With the sale all done, one thing I hadn’t really thought about until that point was how I was going to get it back to the hostel.  I hadn’t ridden a real bike since passing my test 4 years ago except for one afternoon on a little Honda in Kenya last year, and that ended with my friend on the gravel road with the bike on top of him and not the other way round as it is supposed to be.  So when I’d signed all the papers and was ready to leave I was well aware what was about to happen may not be the smoothest thing I’ve ever done. 

To make this worse my first obstacle upon leaving the dealership was an 8 lane road which I’d have to immediately turn on to.  It was busier than I feel was fair, especially when you know in South America people drive on the right (wrong) side of the road.  Still after getting help with adjusting the helmet (muy embarrassing), and another guy helping start the damn bike as I didn’t realise it had a choke, I felt as ready as I would be.  Which was just as well as by then 5 of the dealership workers were pretending not to watch me through the big showroom window. 

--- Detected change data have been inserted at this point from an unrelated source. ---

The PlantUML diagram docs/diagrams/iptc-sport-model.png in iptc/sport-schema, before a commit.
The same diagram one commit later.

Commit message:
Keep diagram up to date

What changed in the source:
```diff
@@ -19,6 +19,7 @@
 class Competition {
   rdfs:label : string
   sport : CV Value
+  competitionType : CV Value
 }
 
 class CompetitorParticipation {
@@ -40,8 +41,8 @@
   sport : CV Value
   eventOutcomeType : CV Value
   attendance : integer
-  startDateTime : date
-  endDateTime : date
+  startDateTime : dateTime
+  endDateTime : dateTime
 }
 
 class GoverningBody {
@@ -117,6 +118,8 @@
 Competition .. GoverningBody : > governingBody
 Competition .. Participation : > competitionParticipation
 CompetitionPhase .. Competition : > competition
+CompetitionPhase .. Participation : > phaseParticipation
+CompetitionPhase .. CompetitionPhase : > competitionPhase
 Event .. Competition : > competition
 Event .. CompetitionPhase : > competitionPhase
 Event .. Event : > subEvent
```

Still considering the massive amount of time it took me to move off – I was waiting for a gap that never came – when I eventually moved off it actually went really smoothly.  I managed to cross 3 lanes with no bother and then immediately went into a tunnel.  Unfortunately this was where a bit of a problem started as I couldn’t turn off with all the traffic so I kept going but was funnelled into a toll road where you are supposed to have a device in your vehicle that logs the roads you use and charges you automatically.  I didn’t have this device so I had to keep going on knowing that my picture was being taken.  I had heard that if do this you can have problems when you try to leave the country so was a bit concerned.  But then I realised that I didn’t even have number plates yet, they arrive next week, so I decided to keep smiling for the cameras and go back to my hostel along all the toll roads as they are quieter and easier.  Pretty easy in the end.  Even had time to go buy some saddle bags and other items for the bike.  Job done!  I think I might keep the plates in my backpack when they arrive so that I can get away with this until I leave Chile.  

And here she is...

No comments:

Post a Comment